As you could expect, the Radeon HD 2600 XT has very low results in both tests of the SM2.0 group. It is slower than the GeForce 8600 GT. It is somewhat ahead of the Radeon X1950 Pro in the second test because the latter is limited by its 8 special-purpose vertex processors while the unified Radeon HD and GeForce 8 architectures do not have this kind of limitation.
The super-scalar Radeon HD 2600 XT architecture shows its best in the SM3.0/HDR tests. The graphics card is only inferior to the GeForce 8800 GTS 320 and by a very small margin, especially in the second test.
We have tested AMD’s new mainstream graphics card with the Radeon HD 2000 architecture and its performance is neither impressive nor depressing,
Despite the similarity of technical characteristics we did not suppose the Radeon HD 2600 XT GDDR4 would be similar to the Nvidia GeForce 8600 GTS in terms of performance. The different pricing of the new card would not make such a comparison correct. However, the new card didn’t show quite well even against the modest GeForce 8600 GT, which has a lower core frequency and lower memory bandwidth than the AMD card.
Yes, the developers from the former ATI Technologies created an inexpensive mainstream 65nm GPU that can work at 800MHz and has a serious computing capability, but this was done by means of cutting down the texture and raster processors of the chip. The chip has only 8 TMUs and 4 ROPs as a result. Perhaps this was necessary to keep the amount of transistors, the level of heat dissipation and power consumption of the RV630 within reasonable limits, but this compromise affected the performance of the Radeon HD 2600 XT even in its GDDR4 version.

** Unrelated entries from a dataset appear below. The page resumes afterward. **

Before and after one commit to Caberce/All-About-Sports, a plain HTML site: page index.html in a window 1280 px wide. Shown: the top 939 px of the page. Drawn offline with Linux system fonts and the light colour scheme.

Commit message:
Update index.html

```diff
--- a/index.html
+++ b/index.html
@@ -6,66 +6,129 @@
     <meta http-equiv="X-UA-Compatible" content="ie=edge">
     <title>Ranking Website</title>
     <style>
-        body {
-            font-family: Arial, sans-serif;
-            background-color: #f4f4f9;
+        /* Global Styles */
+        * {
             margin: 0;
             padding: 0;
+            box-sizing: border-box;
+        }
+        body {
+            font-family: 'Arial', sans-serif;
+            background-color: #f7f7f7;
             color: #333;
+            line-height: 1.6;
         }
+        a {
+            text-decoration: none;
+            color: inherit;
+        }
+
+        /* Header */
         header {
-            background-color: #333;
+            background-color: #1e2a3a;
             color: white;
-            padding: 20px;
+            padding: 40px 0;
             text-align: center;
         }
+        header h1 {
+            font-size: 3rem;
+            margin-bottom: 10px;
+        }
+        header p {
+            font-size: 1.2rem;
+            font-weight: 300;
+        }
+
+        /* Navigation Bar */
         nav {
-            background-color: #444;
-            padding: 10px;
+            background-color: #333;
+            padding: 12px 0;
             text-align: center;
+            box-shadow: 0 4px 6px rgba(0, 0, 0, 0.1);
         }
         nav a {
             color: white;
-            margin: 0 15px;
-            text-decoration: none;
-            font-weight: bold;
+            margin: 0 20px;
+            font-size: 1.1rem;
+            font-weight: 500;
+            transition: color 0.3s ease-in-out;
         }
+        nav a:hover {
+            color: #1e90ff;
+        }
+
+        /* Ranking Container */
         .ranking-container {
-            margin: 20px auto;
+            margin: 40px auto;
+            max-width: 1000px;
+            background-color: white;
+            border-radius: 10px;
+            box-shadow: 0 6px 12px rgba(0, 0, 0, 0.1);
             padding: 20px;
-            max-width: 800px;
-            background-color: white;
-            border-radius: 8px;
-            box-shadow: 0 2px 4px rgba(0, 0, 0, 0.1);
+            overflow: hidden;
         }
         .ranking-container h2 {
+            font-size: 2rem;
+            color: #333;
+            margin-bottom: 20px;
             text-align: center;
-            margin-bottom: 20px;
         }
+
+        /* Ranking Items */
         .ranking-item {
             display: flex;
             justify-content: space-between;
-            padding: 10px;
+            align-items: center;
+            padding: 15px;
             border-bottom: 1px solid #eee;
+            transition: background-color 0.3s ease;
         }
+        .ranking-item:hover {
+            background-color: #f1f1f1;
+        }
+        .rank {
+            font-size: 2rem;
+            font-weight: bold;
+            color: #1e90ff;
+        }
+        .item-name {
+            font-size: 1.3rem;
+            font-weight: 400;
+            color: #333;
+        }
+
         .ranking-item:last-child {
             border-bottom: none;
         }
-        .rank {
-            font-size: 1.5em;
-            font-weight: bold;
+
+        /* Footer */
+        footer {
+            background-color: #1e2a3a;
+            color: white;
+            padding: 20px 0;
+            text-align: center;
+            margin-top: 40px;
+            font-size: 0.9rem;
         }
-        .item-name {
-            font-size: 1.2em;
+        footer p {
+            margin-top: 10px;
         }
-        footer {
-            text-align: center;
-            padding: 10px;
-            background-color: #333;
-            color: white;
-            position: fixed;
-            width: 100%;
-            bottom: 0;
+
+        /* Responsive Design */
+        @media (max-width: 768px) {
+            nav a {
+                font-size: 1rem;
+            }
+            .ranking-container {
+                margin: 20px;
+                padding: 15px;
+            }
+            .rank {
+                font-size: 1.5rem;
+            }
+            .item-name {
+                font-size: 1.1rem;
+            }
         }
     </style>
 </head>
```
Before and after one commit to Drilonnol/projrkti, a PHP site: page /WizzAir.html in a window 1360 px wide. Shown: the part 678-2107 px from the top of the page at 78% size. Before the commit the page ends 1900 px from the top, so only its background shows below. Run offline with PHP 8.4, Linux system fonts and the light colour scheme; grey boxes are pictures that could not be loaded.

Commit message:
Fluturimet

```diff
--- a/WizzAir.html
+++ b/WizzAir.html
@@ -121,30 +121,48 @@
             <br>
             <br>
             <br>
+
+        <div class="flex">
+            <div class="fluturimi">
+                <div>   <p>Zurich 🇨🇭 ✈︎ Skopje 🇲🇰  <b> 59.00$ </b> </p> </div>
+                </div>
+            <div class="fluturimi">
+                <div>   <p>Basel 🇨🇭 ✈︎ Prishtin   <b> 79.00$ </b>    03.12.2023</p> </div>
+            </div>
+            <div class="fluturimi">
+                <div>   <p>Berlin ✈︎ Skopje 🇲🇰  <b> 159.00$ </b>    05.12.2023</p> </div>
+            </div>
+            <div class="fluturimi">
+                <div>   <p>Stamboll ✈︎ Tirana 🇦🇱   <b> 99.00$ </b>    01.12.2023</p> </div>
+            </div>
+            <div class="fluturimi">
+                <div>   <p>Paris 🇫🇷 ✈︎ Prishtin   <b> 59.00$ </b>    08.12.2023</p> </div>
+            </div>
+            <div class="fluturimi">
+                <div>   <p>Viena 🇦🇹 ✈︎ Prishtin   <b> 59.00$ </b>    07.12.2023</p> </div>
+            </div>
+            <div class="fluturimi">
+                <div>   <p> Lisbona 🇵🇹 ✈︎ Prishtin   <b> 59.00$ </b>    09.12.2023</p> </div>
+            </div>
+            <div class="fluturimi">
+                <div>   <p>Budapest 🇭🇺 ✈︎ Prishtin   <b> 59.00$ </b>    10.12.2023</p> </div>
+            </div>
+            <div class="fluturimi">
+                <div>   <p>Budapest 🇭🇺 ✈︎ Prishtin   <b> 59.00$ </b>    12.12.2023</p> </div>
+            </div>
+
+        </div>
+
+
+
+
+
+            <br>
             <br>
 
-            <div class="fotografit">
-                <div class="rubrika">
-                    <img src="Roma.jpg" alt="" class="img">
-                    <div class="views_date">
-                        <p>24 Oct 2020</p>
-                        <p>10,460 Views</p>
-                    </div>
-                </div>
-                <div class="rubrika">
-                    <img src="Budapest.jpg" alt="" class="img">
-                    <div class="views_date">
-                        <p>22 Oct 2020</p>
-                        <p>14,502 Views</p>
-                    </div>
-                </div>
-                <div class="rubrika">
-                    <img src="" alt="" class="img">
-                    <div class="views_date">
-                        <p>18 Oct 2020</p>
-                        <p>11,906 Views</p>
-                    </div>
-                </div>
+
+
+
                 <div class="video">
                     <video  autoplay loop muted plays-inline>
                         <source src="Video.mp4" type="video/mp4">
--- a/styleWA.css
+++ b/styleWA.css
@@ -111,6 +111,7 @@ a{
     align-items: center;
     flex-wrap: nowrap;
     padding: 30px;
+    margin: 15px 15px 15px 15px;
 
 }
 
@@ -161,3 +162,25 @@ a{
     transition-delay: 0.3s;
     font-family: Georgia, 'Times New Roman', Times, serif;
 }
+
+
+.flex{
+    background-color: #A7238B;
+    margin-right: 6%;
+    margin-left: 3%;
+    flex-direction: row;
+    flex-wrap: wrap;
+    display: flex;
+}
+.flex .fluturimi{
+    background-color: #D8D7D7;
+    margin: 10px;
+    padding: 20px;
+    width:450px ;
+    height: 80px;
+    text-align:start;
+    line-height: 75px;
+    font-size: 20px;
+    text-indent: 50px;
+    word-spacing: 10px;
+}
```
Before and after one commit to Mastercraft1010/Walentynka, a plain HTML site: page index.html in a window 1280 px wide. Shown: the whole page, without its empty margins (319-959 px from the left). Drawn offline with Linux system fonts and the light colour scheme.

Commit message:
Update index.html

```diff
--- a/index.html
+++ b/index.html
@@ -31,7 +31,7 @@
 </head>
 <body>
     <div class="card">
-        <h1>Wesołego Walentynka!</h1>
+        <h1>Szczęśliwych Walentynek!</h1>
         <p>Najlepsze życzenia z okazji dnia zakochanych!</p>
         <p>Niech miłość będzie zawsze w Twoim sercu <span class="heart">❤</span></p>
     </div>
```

As a consequence, the Radeon HD 2600 XT GDDR4 is slower than the GeForce 8600 GT in a significant amount out of 20 tests. In about 7 tests (depending how to count, see the table below), not including the overall 3DMark scores, it beats the opponent and in some other tests, counting Far Cry in HDR mode as a separate test, the two match one another’s performance. This is not impressive for a 2007 product with a unified architecture and DirectX 10 support, and with GDDR4 memory clocked at over 1GHz. We should acknowledge that the Radeon HD 2600 XT performs well in applications that focus on math1ematics-heavy special effects and can even challenge the GeForce 8600 GTS that feels a lack of computing power then. Call of Juarez and Splinter Cell: Double Agent are examples of such games.
The ATI Radeon HD 2600 XT GDDR4 does somewhat better in DirectX 10 applications that require a lot of computing power, but its speed is so low that it doesn’t really matter that the opponents are even slower.
Generally speaking, the performance level of solutions of the class the Radeon HD 2600 XT and GeForce 8600 GT belongs to is low. Earlier we recommended owners of Radeon X1950 Pro and GeForce 8600 GTS to disable FSAA and transparency antialiasing and now we recommend doing the same to owners of Radeon HD 2600 XT GDDR4 or GeForce 8600 GT cards. In some games you may even have to reduce the level of detail or switch into 1024x768 resolution.
On the other hand, if you are seeking a graphics card for multimedia applications, the Radeon HD 2600 XT will be the best choice due to its full hardware support for decoding both H.264 and VC-1 as well as for audio-over-HDMI feature. Nvidia’s solutions can’t offer this.